INPUT RECORDS section start
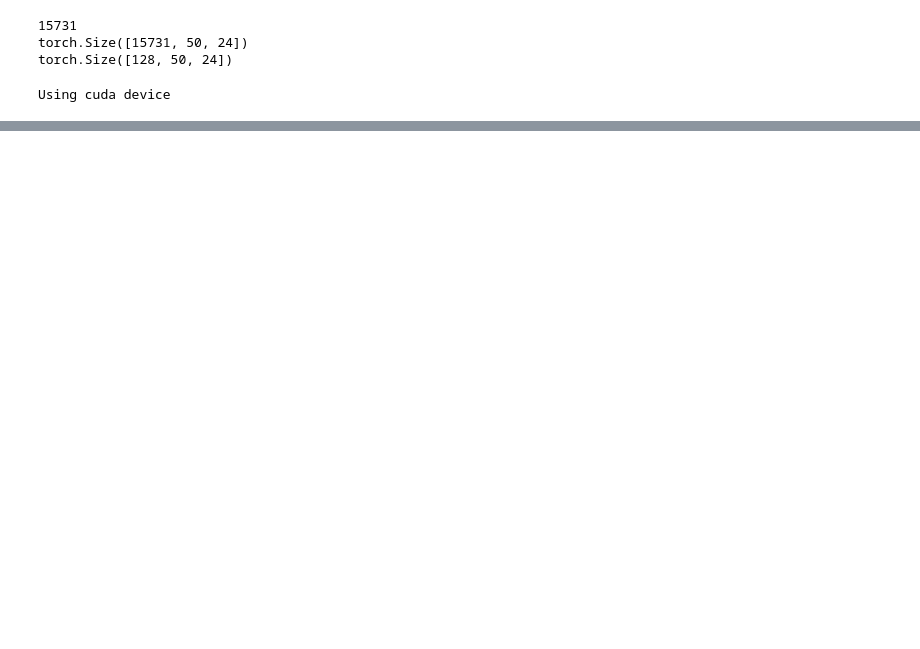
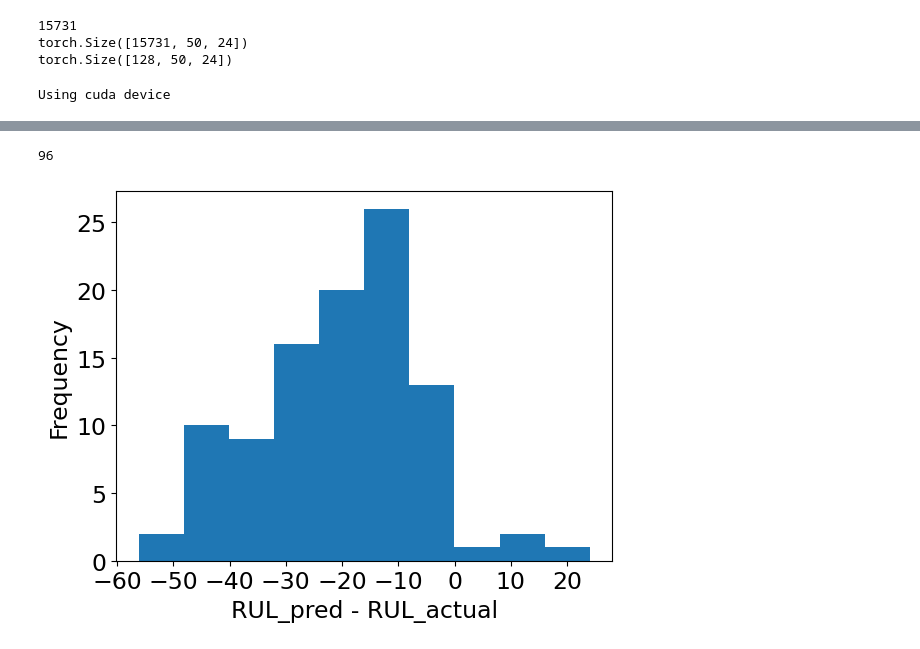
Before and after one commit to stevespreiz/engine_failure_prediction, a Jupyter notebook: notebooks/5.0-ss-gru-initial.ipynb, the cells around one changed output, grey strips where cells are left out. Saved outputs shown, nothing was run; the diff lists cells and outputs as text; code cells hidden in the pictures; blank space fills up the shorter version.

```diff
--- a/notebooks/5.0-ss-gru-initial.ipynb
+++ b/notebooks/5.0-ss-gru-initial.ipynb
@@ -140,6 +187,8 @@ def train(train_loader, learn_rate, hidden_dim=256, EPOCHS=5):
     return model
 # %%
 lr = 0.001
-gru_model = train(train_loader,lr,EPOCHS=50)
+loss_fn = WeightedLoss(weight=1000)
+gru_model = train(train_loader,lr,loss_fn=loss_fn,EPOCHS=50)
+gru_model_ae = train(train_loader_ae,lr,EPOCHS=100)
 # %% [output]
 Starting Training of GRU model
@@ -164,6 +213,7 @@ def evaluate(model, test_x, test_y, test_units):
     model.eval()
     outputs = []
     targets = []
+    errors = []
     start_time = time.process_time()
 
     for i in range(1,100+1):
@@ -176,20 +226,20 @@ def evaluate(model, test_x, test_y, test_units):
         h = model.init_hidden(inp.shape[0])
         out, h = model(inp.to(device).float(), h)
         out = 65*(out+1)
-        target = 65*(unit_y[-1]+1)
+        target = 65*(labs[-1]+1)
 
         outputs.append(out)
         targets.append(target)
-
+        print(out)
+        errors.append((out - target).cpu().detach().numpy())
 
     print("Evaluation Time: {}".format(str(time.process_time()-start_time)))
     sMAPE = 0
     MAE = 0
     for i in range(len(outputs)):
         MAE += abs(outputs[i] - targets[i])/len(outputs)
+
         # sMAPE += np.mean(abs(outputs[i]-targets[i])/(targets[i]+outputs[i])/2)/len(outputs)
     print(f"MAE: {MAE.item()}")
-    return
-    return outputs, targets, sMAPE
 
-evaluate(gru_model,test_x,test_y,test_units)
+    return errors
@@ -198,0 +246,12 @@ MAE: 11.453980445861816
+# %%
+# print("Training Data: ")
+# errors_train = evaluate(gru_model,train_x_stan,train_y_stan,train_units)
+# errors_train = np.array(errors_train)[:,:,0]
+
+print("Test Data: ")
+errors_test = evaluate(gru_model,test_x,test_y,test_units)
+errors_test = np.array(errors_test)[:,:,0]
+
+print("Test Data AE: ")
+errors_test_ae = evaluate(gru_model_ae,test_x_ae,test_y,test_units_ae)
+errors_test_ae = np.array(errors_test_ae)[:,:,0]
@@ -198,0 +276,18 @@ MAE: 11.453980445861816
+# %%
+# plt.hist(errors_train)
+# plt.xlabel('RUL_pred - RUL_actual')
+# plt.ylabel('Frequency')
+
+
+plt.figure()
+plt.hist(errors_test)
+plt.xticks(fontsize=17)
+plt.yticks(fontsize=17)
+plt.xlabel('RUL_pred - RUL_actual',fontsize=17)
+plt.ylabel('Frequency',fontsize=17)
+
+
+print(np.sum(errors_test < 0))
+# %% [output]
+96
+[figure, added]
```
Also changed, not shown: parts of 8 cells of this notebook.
INPUT RECORDS section end
- **WORK REQUIRED**:
State how many lines of the entries include the string "Data", with nothing besides the number.

- **RESPONSE TO THIS EXERCISE**:
3